*** Opening of The data ***

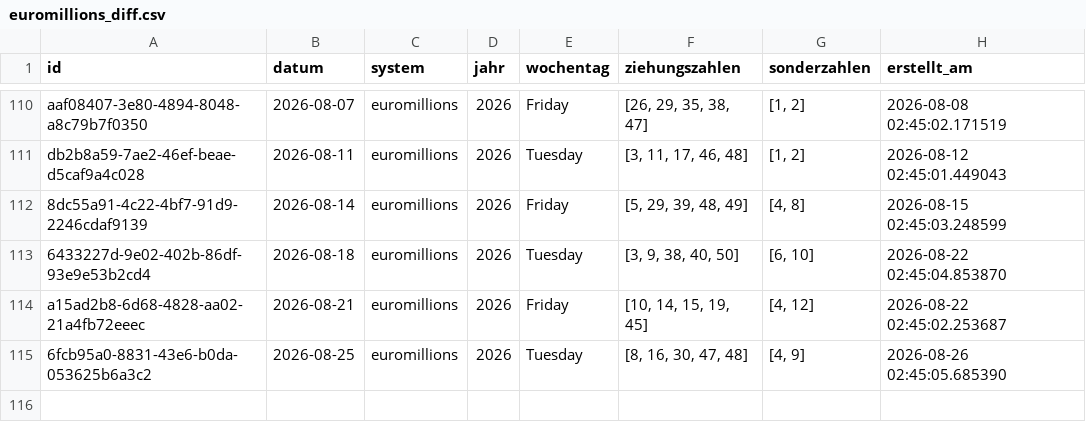
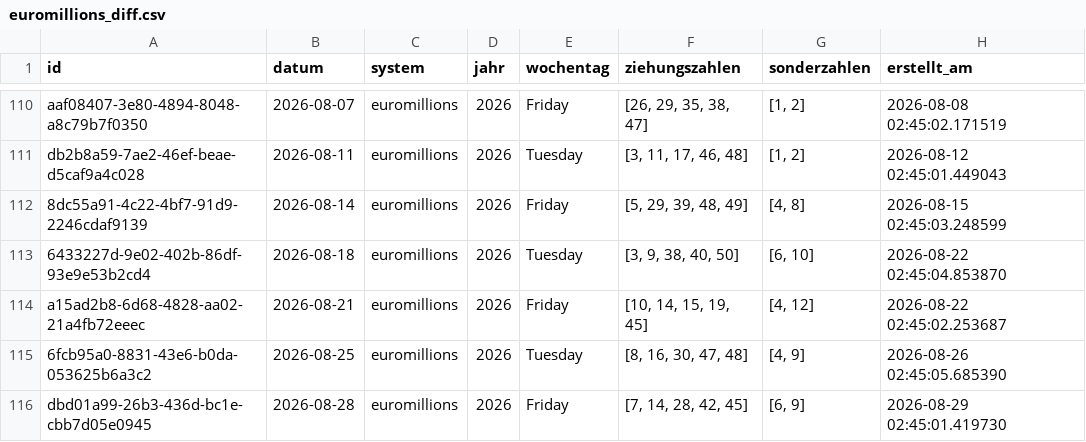
Before and after one commit to braamane/lotto, a CSV file: euromillions_diff.csv, drawn as a sheet; only a part is shown, gaps mark what is left out; the diff names each change by its address in the sheet, - before the commit and + after, or states it on an @@ line.

Commit message:
📤 Auto-Upload: neue Ziehungen für euromillions

```diff
--- a/euromillions_diff.csv
+++ b/euromillions_diff.csv
+row 116: dbd01a99-26b3-436d-bc1e-cbb7d05e0945 | 2026-08-28 | euromillions | 2026 | Friday | [7, 14, 28, 42, 45] | [6, 9] | 2026-08-29 02:45:01.419730
```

*** Close of The data ***

### Assigned task
None of the pictures belongs in the answer, but all the entries must be repeated exactly.

### Solution for this problem
Before and after one commit to braamane/lotto, a CSV file: euromillions_diff.csv, drawn as a sheet; only a part is shown, gaps mark what is left out; the diff names each change by its address in the sheet, - before the commit and + after, or states it on an @@ line.

Commit message:
📤 Auto-Upload: neue Ziehungen für euromillions

```diff
--- a/euromillions_diff.csv
+++ b/euromillions_diff.csv
+row 116: dbd01a99-26b3-436d-bc1e-cbb7d05e0945 | 2026-08-28 | euromillions | 2026 | Friday | [7, 14, 28, 42, 45] | [6, 9] | 2026-08-29 02:45:01.419730
```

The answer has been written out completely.